It may seem like an exercise in futility to take on Google when it comes to search. Likewise, it seems a sucker’s bet to take on Facebook when it comes to creating a social network where you can post cat photos or brag about your trip to Aruba. To that end, both Google and Facebook have seemed content to dominate their realms, with Google abandoning its Google+ attempt at its social network and Facebook not taking search seriously. That seems like a wise move considering Google owns 63 percent of overall search and a virtual monopoly at 95 percent of mobile search.
Still, Facebook wants its users to spend even more of their valuable time on their pages. Making your friends jealous with your overexposed Cancun vacation pictures wasn’t enough, so Facebook made posting video incredibly easy. Then they made it easy to post and share news (albeit sometimes made up) stories, so now it’s the place many people get all of their news.
It appears Facebook now wants you to stay on your page and do your searches, too. With its sea of users and millions of business pages, coupled with all of the location, behavioral, and demographic data, it would seem obvious that Facebook could have great search possibilities. But their efforts have been mixed thus far, with a user experience and search return quality nowhere near what Google offers.
But Facebook is making a new push into search, and with its social media data, it could add some elements to local search that even mighty Google can’t match. Here are some things Facebook is doing to improve its search capabilities.
Location is accurate
Of course, location is critical for local search. What’s the point of looking for the closest pet boarding facility when results show up from a city two states away? Previously, if the user didn’t specify the location in the search, Facebook returned results from all over the place. Now the listings are truly local, utilizing Facebook’s location data. Plus, they added a map (like Google) and pins.
Results are more complete
Facebook now returns deeper search results, including photos and ratings. Up until just a year or so ago, searches could return just a couple barebones listings. Still, results can be inaccurate — often searches for a local service such as dog boarding will return results from four states away, particularly if the title of the business has some overlap such as the word “Park” in the title.

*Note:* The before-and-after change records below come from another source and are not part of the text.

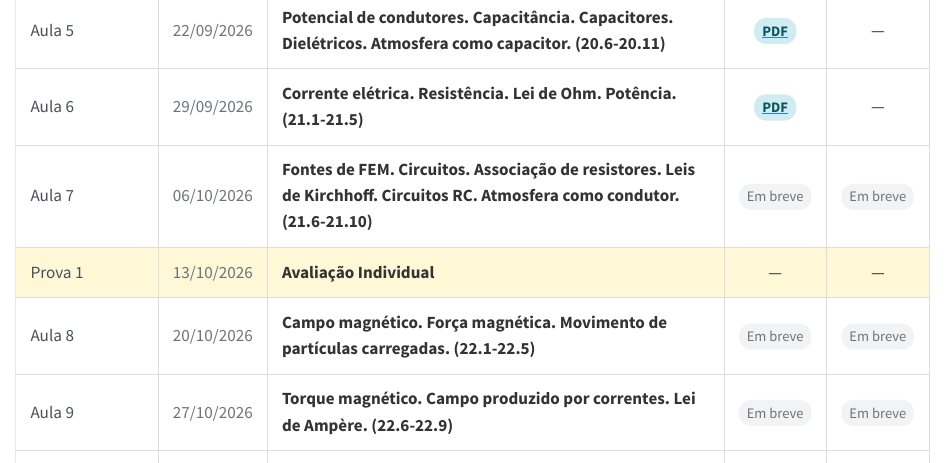
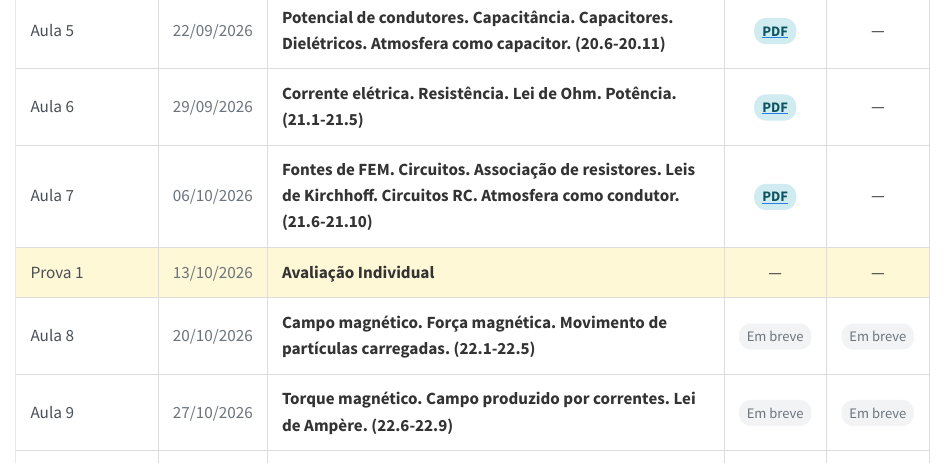
Before and after one commit to wrpconti/fe, a Quarto document (cronograma.qmd): the page in a window 1100 px wide, from 580 px down. Rendered offline with R 4.5, knitr and Pandoc in place of Quarto, with nearby package versions.

Commit message:
Adição dos slides da Aula 7

```diff
--- a/cronograma.qmd
+++ b/cronograma.qmd
@@ -114,8 +114,12 @@
 <td>Aula 7</td>
 <td>06/10/2026</td>
 <td>Fontes de FEM. Circuitos. Associação de resistores. Leis de Kirchhoff. Circuitos RC. Atmosfera como condutor. (21.6-21.10)</td>
-<td><span class="badge-em-breve">Em breve</span></td>
-<td><span class="badge-em-breve">Em breve</span></td>
+<td>
+<a href="slides/fe_aula-7.pdf" target="_blank">
+<span class="badge-pdf">PDF</span>
+</a>
+</td>
+<td>—</td>
 </tr>
 
 <tr class="prova">
```
Also changed, not shown: 1 other file.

Indexing is better
Facebook search was a joke, not returning even well-known results as recently as a year ago. This was due to poor information indexing. Although there are still gaps (especially when compared to the thoroughness of Google), search results use existing information much better now. Facebook also added suggested search terms when the user starts typing in the search box.
Using its power to its advantage
Facebook seems to know it will never match Google in basic search, so it is adding what it does best — social media — to its search function. In place listings, Facebook is testing including mini profile pictures of friends who have either posted about the business or have checked in at the business.
This kind of intimacy could make a big difference for a local business. Word-of-mouth is by far the best generator for new business. Because you know the person or people talking about the business, the power of their recommendation has far more weight than a review from someone you don’t know. People trust their friends, and this kind of recommendation and inclusion in search could change local search in Facebook’s favor.
City Guides on Facebook are an area of search that differs from generic Google search. If you’re searching for a place like the Lincoln Memorial not only will the place come up, but so too will your friends who have been there, along with their posts about it. Again, familiarity with the reviewer, in this case, can make a big difference in the decision to visit the location or not.
So, how does your practice make sure it’s getting found?
These improvements seem to show a new dedication on the part of Facebook to become a player in the search world. So, it’s important to be sure your practice is Facebook friendly in this realm. To do this, review the “About” section of your practice Facebook page to be sure the information there is getting you into the relevant searches.
Here are a few steps to help in that area:
- Make sure your Facebook business profile is complete. Check the contact information, the details about your practice, and such.
- Verify your location information so that you can get on the map when your page is displayed.
- Add business categories, if applicable. Although when your page was set up, you had to designate one business category, you can now go back in and edit the “About” section to add two more business categories to help broaden your search potential. For instance, if you’re a dental practice, but you go beyond general dentistry with options such as Invisalign and root canals, you could add Orthodontics and Endodontics to your listings.
- Activate buttons that Facebook offers, such as call-to-click and appointment schedulers to help with conversions.
- Don’t leave any blanks in any section, as you don’t want Facebook to crowdsource answers for you. You want your answers to be the answer shown, even if it is “No” or if you indicate the question doesn’t apply to your practice.
At MyAdvice, we’ve long touted the possibility of your practice’s Facebook page as a place to expand your interactions with your patients. Now it appears Facebook also wants to be the place where potential customers can find you through search. It’s an intriguing possibility when considering all of the different personal information Facebook has from your potential patients.
Whether we handle your practice Facebook page or not, if you have any questions about it don’t hesitate to ask your MyAdvice representative.